## How to complete this task
All of the entries must be reproduced exactly, with no images carried over.
-- Given data follows --
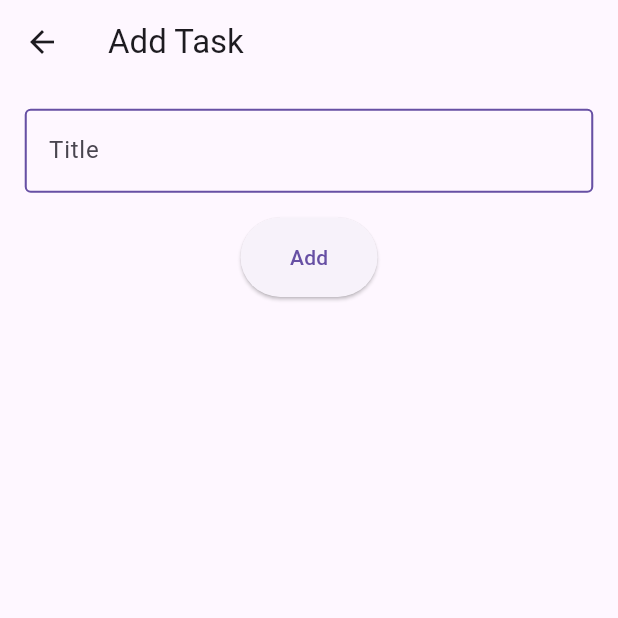
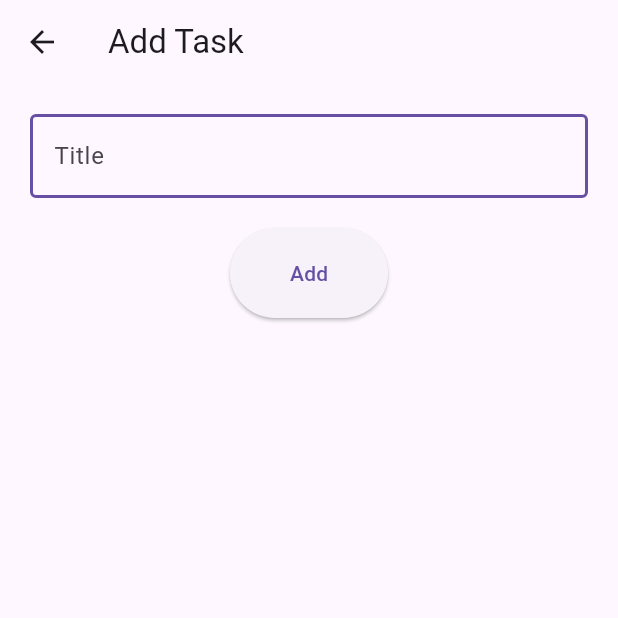
Before and after one commit to andrereus/plan_task, a Flutter app: the AddTaskScreen screen opened by its route, on a phone screen of 412 x 824 dp, the top half of it. Run offline on Flutter 3.47's test engine with Material 2 defaults, Android fonts, the phone set to English and light mode, and no system bars; our stand-ins replace hive_flutter, sizer; accounts and stored records are empty.

Commit message:
Remove sizer

```diff
--- a/lib/screens/add_task_screen.dart
+++ b/lib/screens/add_task_screen.dart
@@ -3,7 +3,6 @@
 import 'package:flutter/material.dart';
 import 'package:plan_task/providers/task_list.dart';
 import 'package:provider/provider.dart';
-import 'package:sizer/sizer.dart';
 
 class AddTaskScreen extends StatefulWidget {
   const AddTaskScreen({super.key});
@@ -21,6 +20,7 @@ class _AddTaskScreenState extends State<AddTaskScreen> {
     super.dispose();
   }
 
+  // Intentionally not using Sizer to avoid making sizes depend on screen size
   @override
   Widget build(BuildContext context) {
     return Scaffold(
@@ -30,7 +30,7 @@ class _AddTaskScreenState extends State<AddTaskScreen> {
       body: Column(
         children: [
           Container(
-            margin: EdgeInsets.all(12.sp),
+            margin: EdgeInsets.all(20),
             child: TextField(
               controller: _controller,
               decoration: InputDecoration(
@@ -38,13 +38,13 @@ class _AddTaskScreenState extends State<AddTaskScreen> {
                 enabledBorder: OutlineInputBorder(
                   borderSide: BorderSide(
                     color: Theme.of(context).colorScheme.primary,
-                    width: 1.sp,
+                    width: 2,
                   ),
                 ),
                 focusedBorder: OutlineInputBorder(
                   borderSide: BorderSide(
                     color: Theme.of(context).colorScheme.primary,
-                    width: 1.sp,
+                    width: 2,
                   ),
                 ),
               ),
@@ -53,8 +53,8 @@ class _AddTaskScreenState extends State<AddTaskScreen> {
           ElevatedButton(
             style: ElevatedButton.styleFrom(
               padding: EdgeInsets.symmetric(
-                horizontal: 24.sp,
-                vertical: 12.sp,
+                horizontal: 40,
+                vertical: 20,
               ),
             ),
             onPressed: () {
```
-- Given data concluded --
## Answer to this exercise
Before and after one commit to andrereus/plan_task, a Flutter app: the AddTaskScreen screen opened by its route, on a phone screen of 412 x 824 dp, the top half of it. Run offline on Flutter 3.47's test engine with Material 2 defaults, Android fonts, the phone set to English and light mode, and no system bars; our stand-ins replace hive_flutter, sizer; accounts and stored records are empty.

Commit message:
Remove sizer

```diff
--- a/lib/screens/add_task_screen.dart
+++ b/lib/screens/add_task_screen.dart
@@ -3,7 +3,6 @@
 import 'package:flutter/material.dart';
 import 'package:plan_task/providers/task_list.dart';
 import 'package:provider/provider.dart';
-import 'package:sizer/sizer.dart';
 
 class AddTaskScreen extends StatefulWidget {
   const AddTaskScreen({super.key});
@@ -21,6 +20,7 @@ class _AddTaskScreenState extends State<AddTaskScreen> {
     super.dispose();
   }
 
+  // Intentionally not using Sizer to avoid making sizes depend on screen size
   @override
   Widget build(BuildContext context) {
     return Scaffold(
@@ -30,7 +30,7 @@ class _AddTaskScreenState extends State<AddTaskScreen> {
       body: Column(
         children: [
           Container(
-            margin: EdgeInsets.all(12.sp),
+            margin: EdgeInsets.all(20),
             child: TextField(
               controller: _controller,
               decoration: InputDecoration(
@@ -38,13 +38,13 @@ class _AddTaskScreenState extends State<AddTaskScreen> {
                 enabledBorder: OutlineInputBorder(
                   borderSide: BorderSide(
                     color: Theme.of(context).colorScheme.primary,
-                    width: 1.sp,
+                    width: 2,
                   ),
                 ),
                 focusedBorder: OutlineInputBorder(
                   borderSide: BorderSide(
                     color: Theme.of(context).colorScheme.primary,
-                    width: 1.sp,
+                    width: 2,
                   ),
                 ),
               ),
@@ -53,8 +53,8 @@ class _AddTaskScreenState extends State<AddTaskScreen> {
           ElevatedButton(
             style: ElevatedButton.styleFrom(
               padding: EdgeInsets.symmetric(
-                horizontal: 24.sp,
-                vertical: 12.sp,
+                horizontal: 40,
+                vertical: 20,
               ),
             ),
             onPressed: () {
```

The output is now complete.